**Exercise aim:**
Restate word for word the opening line of the data below and every line after it until the line with "Mobile Responsive updates'", that line too, but not the pictures.

**Data records:**
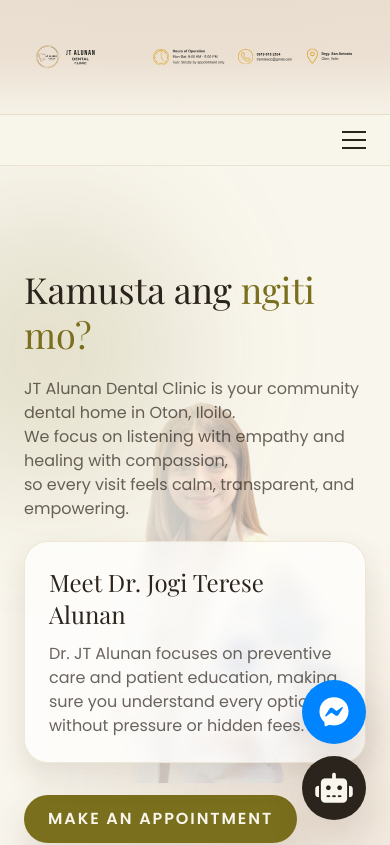
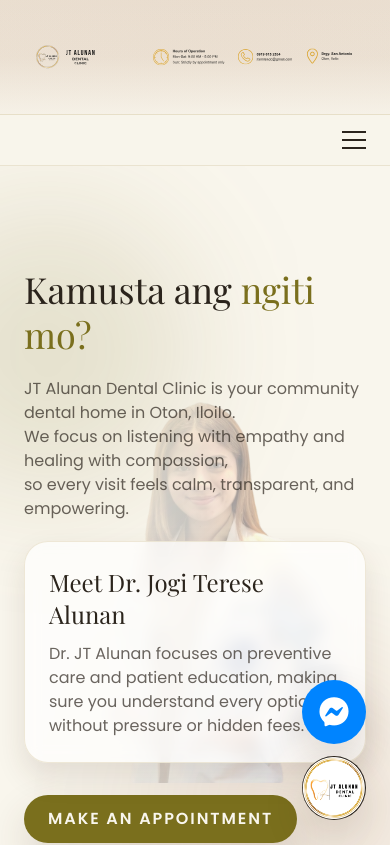
Before and after one commit to Maricklabs/jtalunan-dental-webapp, a Next.js app: page / in a window 390 px wide. Shown: the top 845 px of the page. Built offline with nearby package versions, Linux system fonts and the light colour scheme; a web font is replaced by a local one.

Commit message:
Mobile Responsive updates'

```diff
--- a/src/app/layout.tsx
+++ b/src/app/layout.tsx
@@ -56,7 +56,11 @@
               className="flex h-16 w-16 items-center justify-center rounded-full bg-ink text-cream shadow-lift transition hover:-translate-y-0.5"
               aria-label="Open chatbot"
             >
-              <i className="fa-solid fa-robot text-3xl" aria-hidden="true" />
+              <img
+                src="/images/Logo_wbg.png"
+                alt="JT Alunan Dental Clinic"
+                className="h-16 w-16 object-contain"
+              />
             </button>
           </div>
           <FooterWrapper />
```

**Output of the task:**
Before and after one commit to Maricklabs/jtalunan-dental-webapp, a Next.js app: page / in a window 390 px wide. Shown: the top 845 px of the page. Built offline with nearby package versions, Linux system fonts and the light colour scheme; a web font is replaced by a local one.

Commit message:
Mobile Responsive updates'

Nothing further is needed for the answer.